→ EXERCISE DETAILS:
The records must be retyped exactly, with no pictures included.

===== GIVEN INFORMATION =====

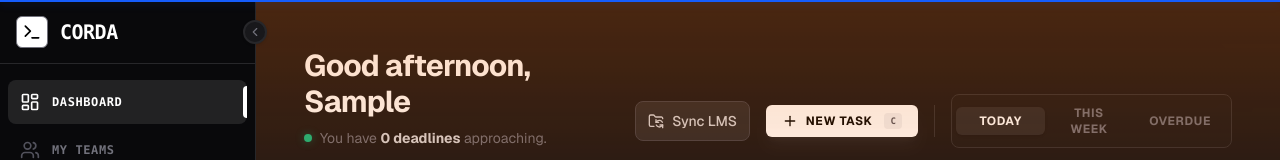
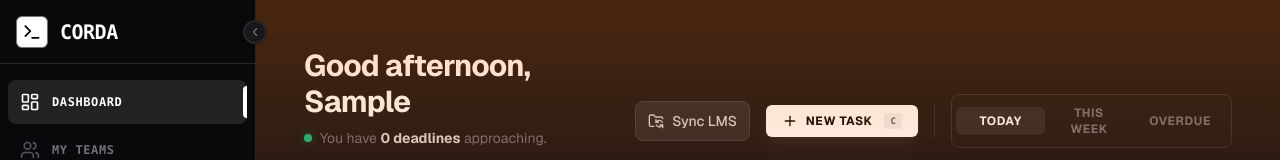
Before and after one commit to quwrof00/Corda, a Next.js app in the folder frontend/: page /dashboard in a window 1280 px wide. Shown: the top 160 px of the page. Built offline with nearby package versions, Linux system fonts and the light colour scheme; no server answers; the database is empty; sample sign-in values are in the browser's storage.

Commit message:
removed top line

```diff
--- a/frontend/app/(main)/layout.tsx
+++ b/frontend/app/(main)/layout.tsx
@@ -8,8 +8,7 @@ export default function MainLayout({ children }: { children: ReactNode }) {
     return (
         <MainProviders>
             <div className="min-h-screen flex flex-col md:flex-row bg-background">
-                {/* Visual Identity: Premium Blue Accent Top Bar */}
-                <div className="fixed top-0 left-0 right-0 h-[2px] bg-blue-600 z-[9999] pointer-events-none shadow-[0_1px_10px_rgba(37,99,235,0.3)]" />
+
                 <Sidebar />
                 <MobileNav />
                 <main className="flex-1 min-w-0 transition-all duration-300 md:ml-[var(--sidebar-width,16rem)]">
```
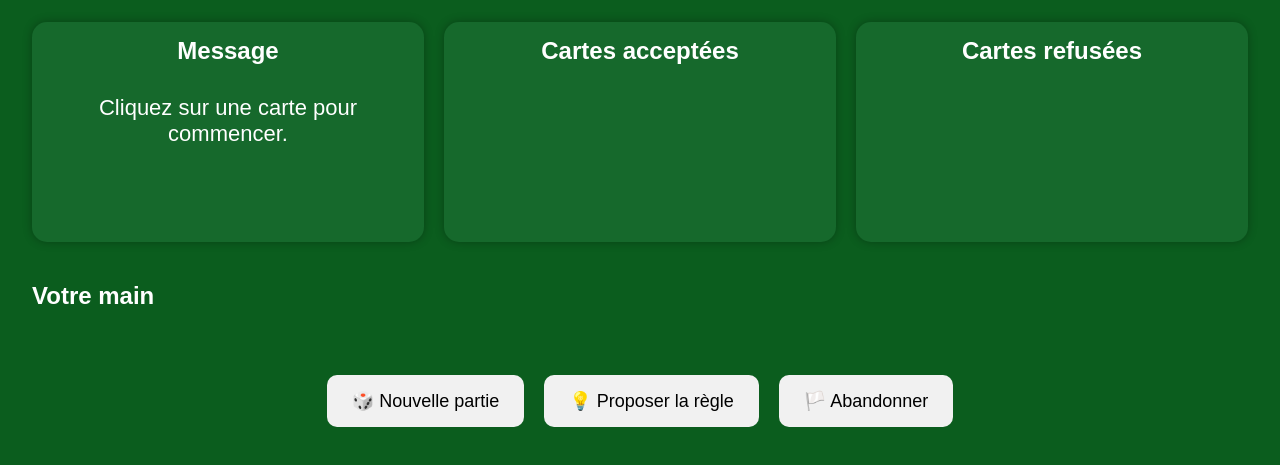
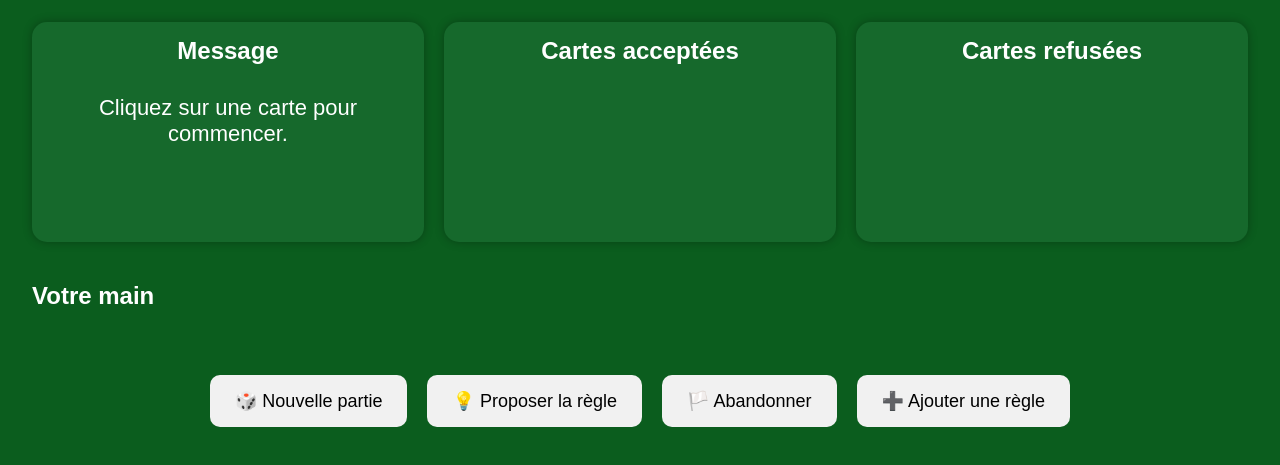
Before and after one commit to Emerick447/ECLUSIS, a plain HTML site: page index.html in a window 1280 px wide. Shown: the part 105-570 px from the top of the page. Drawn offline with Linux system fonts and the light colour scheme.

Commit message:
Add button to add a rule in index.html

```diff
--- a/index.html
+++ b/index.html
@@ -71,6 +71,9 @@
         🏳️ Abandonner
     </button>
 
+    <button id="ajouterRegle">
+        ➕ Ajouter une règle
+    </button>
 </footer>
     <!-- Fenêtre de proposition -->
     <div id="popup" class="cache">
```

=====

→ RESULT BELOW:
Before and after one commit to quwrof00/Corda, a Next.js app in the folder frontend/: page /dashboard in a window 1280 px wide. Shown: the top 160 px of the page. Built offline with nearby package versions, Linux system fonts and the light colour scheme; no server answers; the database is empty; sample sign-in values are in the browser's storage.

Commit message:
removed top line

```diff
--- a/frontend/app/(main)/layout.tsx
+++ b/frontend/app/(main)/layout.tsx
@@ -8,8 +8,7 @@ export default function MainLayout({ children }: { children: ReactNode }) {
     return (
         <MainProviders>
             <div className="min-h-screen flex flex-col md:flex-row bg-background">
-                {/* Visual Identity: Premium Blue Accent Top Bar */}
-                <div className="fixed top-0 left-0 right-0 h-[2px] bg-blue-600 z-[9999] pointer-events-none shadow-[0_1px_10px_rgba(37,99,235,0.3)]" />
+
                 <Sidebar />
                 <MobileNav />
                 <main className="flex-1 min-w-0 transition-all duration-300 md:ml-[var(--sidebar-width,16rem)]">
```
Before and after one commit to Emerick447/ECLUSIS, a plain HTML site: page index.html in a window 1280 px wide. Shown: the part 105-570 px from the top of the page. Drawn offline with Linux system fonts and the light colour scheme.

Commit message:
Add button to add a rule in index.html

```diff
--- a/index.html
+++ b/index.html
@@ -71,6 +71,9 @@
         🏳️ Abandonner
     </button>
 
+    <button id="ajouterRegle">
+        ➕ Ajouter une règle
+    </button>
 </footer>
     <!-- Fenêtre de proposition -->
     <div id="popup" class="cache">
```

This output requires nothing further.